■ **REQUIRED ACTION**: Among the entries that follow, find the lines containing the string "body" and copy them.
------ TASK INPUT ------
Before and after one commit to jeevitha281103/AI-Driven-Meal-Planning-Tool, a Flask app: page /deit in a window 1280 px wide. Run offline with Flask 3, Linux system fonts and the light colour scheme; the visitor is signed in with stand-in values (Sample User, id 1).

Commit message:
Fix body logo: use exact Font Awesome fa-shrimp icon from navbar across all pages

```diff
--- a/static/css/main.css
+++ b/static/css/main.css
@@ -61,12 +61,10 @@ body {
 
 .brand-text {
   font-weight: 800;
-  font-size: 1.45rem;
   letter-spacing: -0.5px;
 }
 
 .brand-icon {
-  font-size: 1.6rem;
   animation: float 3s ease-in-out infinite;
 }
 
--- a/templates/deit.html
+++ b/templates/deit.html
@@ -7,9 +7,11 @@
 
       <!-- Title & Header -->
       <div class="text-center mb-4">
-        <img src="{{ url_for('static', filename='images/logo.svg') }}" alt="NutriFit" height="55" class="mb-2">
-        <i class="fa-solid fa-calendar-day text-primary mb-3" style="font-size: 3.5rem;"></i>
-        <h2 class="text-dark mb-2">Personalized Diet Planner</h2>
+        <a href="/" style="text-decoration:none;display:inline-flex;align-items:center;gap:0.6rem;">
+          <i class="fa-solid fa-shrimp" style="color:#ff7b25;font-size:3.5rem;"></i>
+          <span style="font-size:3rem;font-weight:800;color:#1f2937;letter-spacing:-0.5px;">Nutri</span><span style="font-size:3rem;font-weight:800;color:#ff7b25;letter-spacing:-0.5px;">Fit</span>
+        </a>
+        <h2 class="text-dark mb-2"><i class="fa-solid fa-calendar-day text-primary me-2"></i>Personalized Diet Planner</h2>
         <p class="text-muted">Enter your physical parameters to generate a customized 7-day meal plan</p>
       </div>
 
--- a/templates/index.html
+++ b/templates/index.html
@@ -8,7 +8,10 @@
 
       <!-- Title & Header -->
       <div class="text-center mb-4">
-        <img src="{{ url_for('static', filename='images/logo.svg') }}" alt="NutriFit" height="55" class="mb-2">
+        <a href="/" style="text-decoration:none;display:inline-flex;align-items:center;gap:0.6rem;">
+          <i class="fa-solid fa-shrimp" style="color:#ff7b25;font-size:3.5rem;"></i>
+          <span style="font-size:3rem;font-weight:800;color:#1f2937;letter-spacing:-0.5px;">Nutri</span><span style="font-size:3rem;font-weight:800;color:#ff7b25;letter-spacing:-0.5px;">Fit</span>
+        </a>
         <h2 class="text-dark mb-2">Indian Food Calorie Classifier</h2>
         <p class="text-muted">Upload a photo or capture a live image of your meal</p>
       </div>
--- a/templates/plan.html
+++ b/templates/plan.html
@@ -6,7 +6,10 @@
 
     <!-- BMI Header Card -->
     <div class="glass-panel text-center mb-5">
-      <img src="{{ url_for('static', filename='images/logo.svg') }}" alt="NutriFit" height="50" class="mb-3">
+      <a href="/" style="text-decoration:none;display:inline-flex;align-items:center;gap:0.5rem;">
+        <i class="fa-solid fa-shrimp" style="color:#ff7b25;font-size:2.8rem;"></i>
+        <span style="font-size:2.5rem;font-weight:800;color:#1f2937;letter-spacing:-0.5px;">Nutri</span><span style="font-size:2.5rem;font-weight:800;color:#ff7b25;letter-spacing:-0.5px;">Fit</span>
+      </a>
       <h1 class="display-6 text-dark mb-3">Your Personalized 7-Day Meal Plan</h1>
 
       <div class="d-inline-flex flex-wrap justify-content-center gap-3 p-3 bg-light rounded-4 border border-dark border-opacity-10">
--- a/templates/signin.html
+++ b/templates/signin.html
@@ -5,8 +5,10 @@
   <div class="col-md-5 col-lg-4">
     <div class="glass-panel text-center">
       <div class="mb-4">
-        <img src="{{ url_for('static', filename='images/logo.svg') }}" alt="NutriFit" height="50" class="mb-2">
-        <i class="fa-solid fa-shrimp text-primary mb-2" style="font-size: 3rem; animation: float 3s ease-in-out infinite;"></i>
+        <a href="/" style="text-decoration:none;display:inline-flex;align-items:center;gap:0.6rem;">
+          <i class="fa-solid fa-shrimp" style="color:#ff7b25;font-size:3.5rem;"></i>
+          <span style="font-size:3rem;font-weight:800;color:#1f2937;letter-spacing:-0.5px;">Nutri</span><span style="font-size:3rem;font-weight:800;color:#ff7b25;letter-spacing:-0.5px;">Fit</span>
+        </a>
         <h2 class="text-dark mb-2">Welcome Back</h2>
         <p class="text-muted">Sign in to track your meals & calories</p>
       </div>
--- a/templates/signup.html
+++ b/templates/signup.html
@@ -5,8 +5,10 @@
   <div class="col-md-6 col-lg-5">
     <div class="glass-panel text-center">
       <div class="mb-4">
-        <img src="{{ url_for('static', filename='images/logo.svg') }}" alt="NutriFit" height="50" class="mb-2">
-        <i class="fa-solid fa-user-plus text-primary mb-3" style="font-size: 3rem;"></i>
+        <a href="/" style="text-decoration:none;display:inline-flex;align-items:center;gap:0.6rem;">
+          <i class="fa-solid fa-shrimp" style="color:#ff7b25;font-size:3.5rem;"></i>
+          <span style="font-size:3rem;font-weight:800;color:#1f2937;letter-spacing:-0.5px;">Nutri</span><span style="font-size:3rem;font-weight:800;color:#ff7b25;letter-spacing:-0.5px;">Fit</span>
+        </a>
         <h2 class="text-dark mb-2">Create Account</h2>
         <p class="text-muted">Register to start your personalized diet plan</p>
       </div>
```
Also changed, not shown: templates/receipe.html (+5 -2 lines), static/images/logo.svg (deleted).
------
■ **ANSWER SECTION**:
Fix body logo: use exact Font Awesome fa-shrimp icon from navbar across all pages
@@ -61,12 +61,10 @@ body {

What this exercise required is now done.